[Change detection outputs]
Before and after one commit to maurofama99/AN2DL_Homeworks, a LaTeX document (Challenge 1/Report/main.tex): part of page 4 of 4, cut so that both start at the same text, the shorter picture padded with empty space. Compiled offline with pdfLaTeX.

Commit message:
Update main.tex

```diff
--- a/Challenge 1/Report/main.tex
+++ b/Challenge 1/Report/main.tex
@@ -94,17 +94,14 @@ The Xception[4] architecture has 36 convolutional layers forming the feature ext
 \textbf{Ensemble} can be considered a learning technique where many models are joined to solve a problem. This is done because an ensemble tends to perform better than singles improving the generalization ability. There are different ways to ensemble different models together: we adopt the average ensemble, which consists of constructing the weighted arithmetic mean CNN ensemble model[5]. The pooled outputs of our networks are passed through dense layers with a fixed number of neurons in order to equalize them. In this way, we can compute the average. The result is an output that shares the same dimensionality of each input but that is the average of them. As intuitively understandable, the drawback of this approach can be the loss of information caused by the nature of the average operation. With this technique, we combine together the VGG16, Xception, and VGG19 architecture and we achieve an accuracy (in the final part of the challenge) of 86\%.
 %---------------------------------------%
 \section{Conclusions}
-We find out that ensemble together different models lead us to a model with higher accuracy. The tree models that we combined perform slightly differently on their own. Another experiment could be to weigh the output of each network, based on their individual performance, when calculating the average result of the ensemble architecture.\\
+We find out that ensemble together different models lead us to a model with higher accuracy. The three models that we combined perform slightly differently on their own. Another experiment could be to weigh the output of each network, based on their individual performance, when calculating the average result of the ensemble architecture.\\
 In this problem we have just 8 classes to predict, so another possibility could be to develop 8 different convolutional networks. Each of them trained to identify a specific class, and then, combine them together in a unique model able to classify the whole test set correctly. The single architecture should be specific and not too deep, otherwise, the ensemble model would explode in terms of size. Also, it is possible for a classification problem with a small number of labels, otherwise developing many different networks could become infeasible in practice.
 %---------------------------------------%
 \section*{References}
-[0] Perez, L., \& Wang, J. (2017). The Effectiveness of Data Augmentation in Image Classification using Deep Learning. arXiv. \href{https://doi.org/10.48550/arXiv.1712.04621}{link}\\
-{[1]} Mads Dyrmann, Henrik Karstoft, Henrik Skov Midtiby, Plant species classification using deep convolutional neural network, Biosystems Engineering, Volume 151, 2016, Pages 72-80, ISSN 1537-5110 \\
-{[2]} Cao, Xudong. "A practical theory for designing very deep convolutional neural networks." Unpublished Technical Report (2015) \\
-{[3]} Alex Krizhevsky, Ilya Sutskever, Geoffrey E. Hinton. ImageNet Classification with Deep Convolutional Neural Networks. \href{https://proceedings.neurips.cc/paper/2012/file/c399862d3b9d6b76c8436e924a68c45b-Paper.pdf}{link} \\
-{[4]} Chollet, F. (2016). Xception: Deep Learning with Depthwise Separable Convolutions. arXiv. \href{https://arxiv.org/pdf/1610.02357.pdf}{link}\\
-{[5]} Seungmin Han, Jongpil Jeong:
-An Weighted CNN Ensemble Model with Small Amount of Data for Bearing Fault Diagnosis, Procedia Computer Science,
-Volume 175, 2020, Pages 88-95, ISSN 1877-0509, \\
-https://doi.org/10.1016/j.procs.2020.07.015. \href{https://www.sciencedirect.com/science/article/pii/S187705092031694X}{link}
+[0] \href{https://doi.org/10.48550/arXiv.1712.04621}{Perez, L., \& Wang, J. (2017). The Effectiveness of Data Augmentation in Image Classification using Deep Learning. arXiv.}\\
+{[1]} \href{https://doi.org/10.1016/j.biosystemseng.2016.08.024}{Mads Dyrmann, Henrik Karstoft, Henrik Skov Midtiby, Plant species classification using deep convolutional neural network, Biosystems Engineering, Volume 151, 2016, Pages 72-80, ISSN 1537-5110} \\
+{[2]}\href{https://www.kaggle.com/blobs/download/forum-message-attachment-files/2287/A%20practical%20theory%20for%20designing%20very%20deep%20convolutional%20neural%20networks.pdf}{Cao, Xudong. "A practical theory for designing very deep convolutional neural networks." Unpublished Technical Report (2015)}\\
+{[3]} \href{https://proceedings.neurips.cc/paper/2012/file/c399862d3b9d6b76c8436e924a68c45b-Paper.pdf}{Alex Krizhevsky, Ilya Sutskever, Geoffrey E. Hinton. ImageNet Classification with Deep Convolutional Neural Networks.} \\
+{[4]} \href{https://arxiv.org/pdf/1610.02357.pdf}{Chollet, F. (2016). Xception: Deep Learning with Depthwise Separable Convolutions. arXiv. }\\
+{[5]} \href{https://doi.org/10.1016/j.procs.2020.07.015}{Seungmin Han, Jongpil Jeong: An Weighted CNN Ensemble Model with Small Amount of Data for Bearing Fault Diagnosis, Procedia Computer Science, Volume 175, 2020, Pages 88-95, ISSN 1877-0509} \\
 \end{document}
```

PROBLEM DETAILS: Your reply should be one number: the count of lines above that hold the word "Fault".

TASK OUTPUT: 2